ResuméThe Histories of Denmark by Johannes Pontanus and Johannes Meursius Reflections on their place in the history of historiographyIn the course of the 1630s no less than two Latin histories of Denmark were published, both written by authors who were engaged as historiographers by the Danish king Christian IV, the Rerum Danicarum Historia by Johannes Pontanus (1631) and the Historia Danica by Johannes Meursius (1630-38). The two works are in many respects surprisingly different, not in their overall political message but in their literary and historiographical approach.In Pontanus's history the chronological narrative is followed by a substantial thematical presentation of European regions, e.g. William Camden's Britannia (1586). They were influenced by the antiquarian studies in the Greek-Roman past, which had been given new life by the Renaissance humanists and which had further profited from the increasing availability of printed texts. These thematically organized presentations of single regions are characterized by their wealth of subjects, by large numbers of quotations, and by their many discussions about the truth of the information given in various sources. Interestingly, these features are found not only in the thematical part of Pontanus's work, but also in the chronological narrative. He has dispensed with the classical historiographical ideal of stylistic unity.Meursius, on the contrary, brings no quotations from other texts and rarely discusses the information he gives. His Latin is strictly classicizing. He confines himself to the subjects of kings and politics, focusing on the timeless aspects of history, on individuals and their actions as moral examples. His work is marked by Protestantically coloured judgements combined with general reflections on the nature of power, inspired as it seems by the contemporary interest in Tacitus. Thus both works bear witness to the influence of Renaissance humanism: Pontanus applies an antiquarian approach to his treatment of the Danish past and present, while Meursius adheres to classical stylistic norms. Nevertheless, Meursius's work, though clearly influenced by contemporary trends, marks a lesser break with medieval historiography than that of Pontanus. The wide range of subjects taken up by Pontanus and his thorough discussions of single topics testify to his having access to a large number of texts, classical medieval and modern, made available to the learned world by the printing press in the course of the sixteenth century.

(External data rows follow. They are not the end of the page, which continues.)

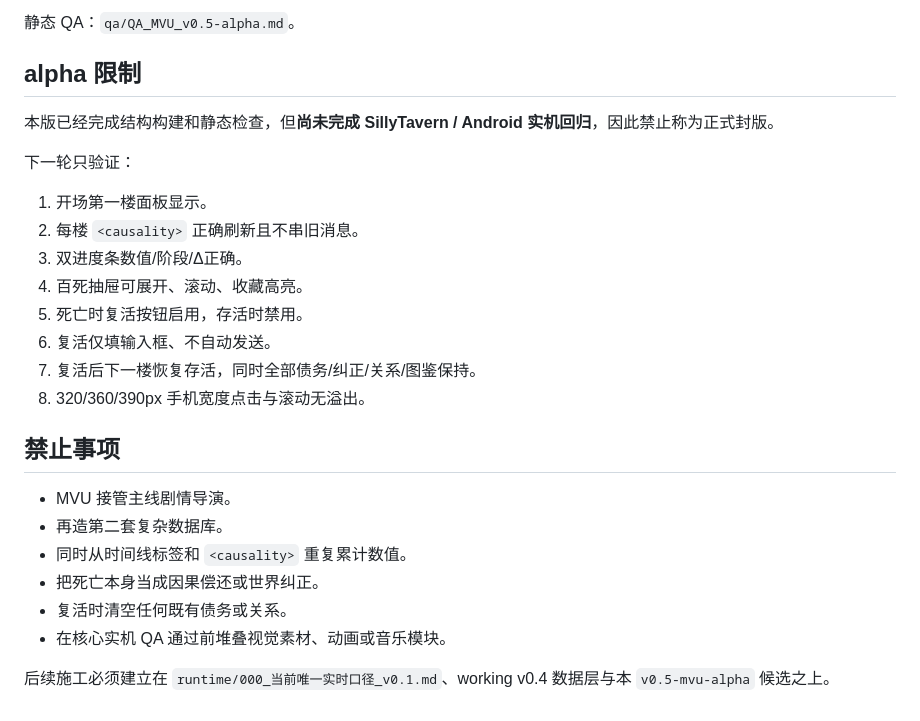
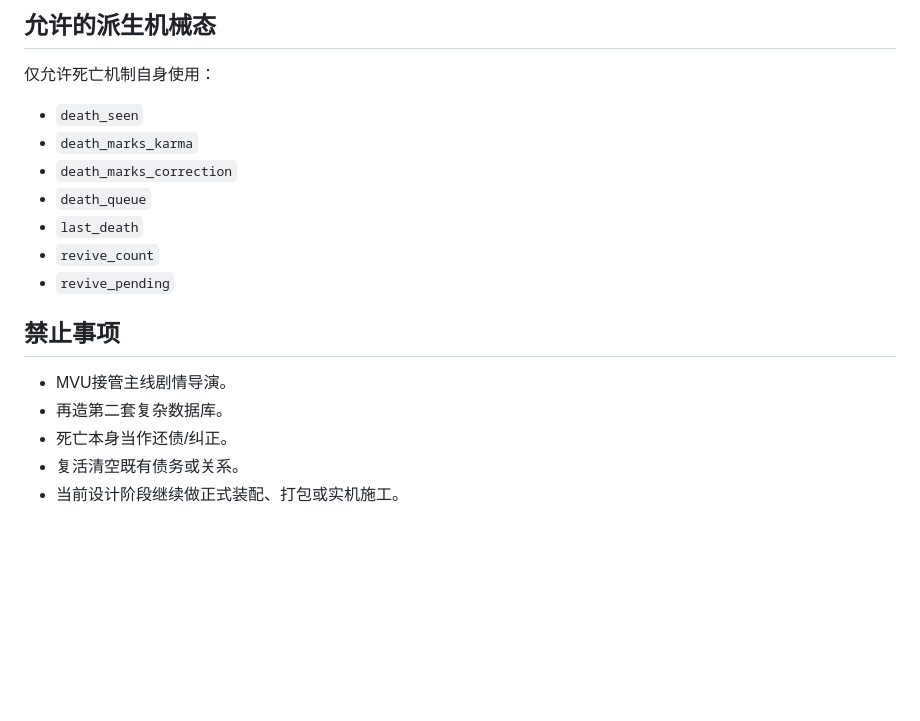
Before and after one commit to 3086013261qq-hue/Mushoku-Tensei-Lore, a Markdown page: mvu/README.md, the part around one of its changes. GitHub-like rendering; blank space fills up the shorter version.

```diff
--- a/mvu/README.md
+++ b/mvu/README.md
@@ -74,27 +56,16 @@ SHA-256：`612a40f6b532ea6d4eb87cd160c0acd7a6a0292f3941bff96beb4882f0a6ca82`
-静态 QA：`qa/QA_MVU_v0.5-alpha.md`。
-
-## alpha 限制
-
-本版已经完成结构构建和静态检查，但**尚未完成 SillyTavern / Android 实机回归**，因此禁止称为正式封版。
-
-下一轮只验证：
-
-1. 开场第一楼面板显示。
-2. 每楼 `<causality>` 正确刷新且不串旧消息。
-3. 双进度条数值/阶段/Δ正确。
-4. 百死抽屉可展开、滚动、收藏高亮。
-5. 死亡时复活按钮启用，存活时禁用。
-6. 复活仅填输入框、不自动发送。
-7. 复活后下一楼恢复存活，同时全部债务/纠正/关系/图鉴保持。
-8. 320/360/390px 手机宽度点击与滚动无溢出。
+## 允许的派生机械态
+仅允许死亡机制自身使用：
+- `death_seen`
+- `death_marks_karma`
+- `death_marks_correction`
+- `death_queue`
+- `last_death`
+- `revive_count`
+- `revive_pending`
 
 ## 禁止事项
-
-- MVU 接管主线剧情导演。
+- MVU接管主线剧情导演。
 - 再造第二套复杂数据库。
-- 同时从时间线标签和 `<causality>` 重复累计数值。
-- 把死亡本身当成因果偿还或世界纠正。
-- 复活时清空任何既有债务或关系。
-- 在核心实机 QA 通过前堆叠视觉素材、动画或音乐模块。
-
-后续施工必须建立在 `runtime/000_当前唯一实时口径_v0.1.md`、working v0.4 数据层与本 `v0.5-mvu-alpha` 候选之上。
+- 死亡本身当作还债/纠正。
+- 复活清空既有债务或关系。
+- 当前设计阶段继续做正式装配、打包或实机施工。
```
Also changed, not shown: other parts of mvu/README.md (+32 -50 lines).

Skovgaard-Petersen, K. (2013). Pontanus’ og Meursius’ Danmarkshistorier. Nogle betragtninger over deres plads i historiografiens historie. Historisk Tidsskrift, 99(2). Hentet fra https://tidsskrift.dk/historisktidsskrift/article/view/55809